NRPM: Standards for Privacy of Individually Identifiable Health Information. ii. Incapacitated individuals.


If an individual is not able to make determinations as to whether location or status information should be released to family and friends, and had not in the past expressed a preference in this regard, we would leave the decision as to whether to include the individual in a directory to the discretion of the covered entity. Often individuals are unconscious or otherwise unable due to a medical condition to communicate their wishes to the entity and no representative is available to act for them. In these cases, we encourage the covered entity to take into consideration a number of factors when deciding whether or not to include such an individual in the directory:

  • Could disclosing that an individual is in the facility reasonably cause danger of harm to the individual?

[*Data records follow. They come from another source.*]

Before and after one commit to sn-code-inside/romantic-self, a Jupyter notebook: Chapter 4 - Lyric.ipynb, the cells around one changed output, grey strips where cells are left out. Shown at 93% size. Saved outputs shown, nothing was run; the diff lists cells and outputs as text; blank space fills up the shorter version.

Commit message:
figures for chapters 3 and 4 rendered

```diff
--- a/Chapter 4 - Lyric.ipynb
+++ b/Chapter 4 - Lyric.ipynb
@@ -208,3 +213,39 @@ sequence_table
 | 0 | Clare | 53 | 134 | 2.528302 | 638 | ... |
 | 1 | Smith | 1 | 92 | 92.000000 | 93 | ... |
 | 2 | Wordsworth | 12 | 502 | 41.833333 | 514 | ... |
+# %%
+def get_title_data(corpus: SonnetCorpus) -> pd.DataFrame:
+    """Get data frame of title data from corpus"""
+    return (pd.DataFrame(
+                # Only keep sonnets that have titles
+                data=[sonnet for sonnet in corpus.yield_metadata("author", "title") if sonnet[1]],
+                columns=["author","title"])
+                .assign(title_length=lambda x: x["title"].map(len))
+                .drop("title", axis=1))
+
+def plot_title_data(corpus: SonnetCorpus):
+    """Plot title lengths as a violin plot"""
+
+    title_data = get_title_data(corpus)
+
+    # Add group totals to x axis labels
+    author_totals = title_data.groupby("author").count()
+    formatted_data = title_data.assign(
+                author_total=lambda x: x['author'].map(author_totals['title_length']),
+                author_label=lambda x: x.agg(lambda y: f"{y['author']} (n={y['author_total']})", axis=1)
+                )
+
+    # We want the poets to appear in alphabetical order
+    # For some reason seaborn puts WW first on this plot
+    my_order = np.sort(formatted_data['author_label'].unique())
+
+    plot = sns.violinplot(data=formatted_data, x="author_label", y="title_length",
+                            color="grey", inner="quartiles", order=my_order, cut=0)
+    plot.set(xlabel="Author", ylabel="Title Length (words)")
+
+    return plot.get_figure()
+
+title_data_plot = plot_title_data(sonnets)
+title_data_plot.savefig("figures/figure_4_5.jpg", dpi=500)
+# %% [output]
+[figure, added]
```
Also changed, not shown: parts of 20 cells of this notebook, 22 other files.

For example, if a person is unconscious and receiving treatment for injuries resulting from physical abuse from an unknown source, an entity may determine that revealing that the individual is in the facility could give the attacker enough information to seek out the individual and repeat the abuse.
  • Could disclosing the location within the facility of the patient give information about the condition of the patient? If a patient’s room number would reveal the nature of the medical condition, the entity may decide that it is inappropriate to give that information. For example, if one floor of a hospital has been specifically designated as the psychiatric floor, simply saying that a patient is located on that floor discloses some information about the condition of the individual.
  • Is it necessary or appropriate to give the status of a patient to family or friends? Covered entities often need information from family or friends for the treatment of an incapacitated individual. For example, if a patient is unconscious, family or friends may be able to give valuable information that will assist the care giver in making urgent decisions. Family members or friends may be able to give information on drugs or medications that the individual has been taking. On the other hand, it may be that revealing the status of an individual gives more information than the individual would have disclosed if they could make the determination themselves.

If an individual had, prior to becoming incapacitated, expressed a desire not to be included in such a directory and the covered entity learns of that statement of preference, the covered entity would be required to act in accordance with the stated preference.

Individuals who enter a facility incapacitated and then improve to the point of being able to make their own determinations should be asked within a reasonable time period for permission to include information in the facility’s directory.

When the condition of a individual who has opted not to allow protected health information to be included in the facility’s directory deteriorates, and the individual is no longer capable of making disclosure decisions, the covered entity would be required to abide by the individual’s initial decision. However, such a decision should not prevent a provider from contacting the family if such contact is required for good medical practice. A provider could need information from the family to treat a newly incapacitated person. If good medical practice would include contacting family or friends, the individual’s initial request should not prohibit such contact. But the covered entity would still be prohibited from including information about the individual in its directory.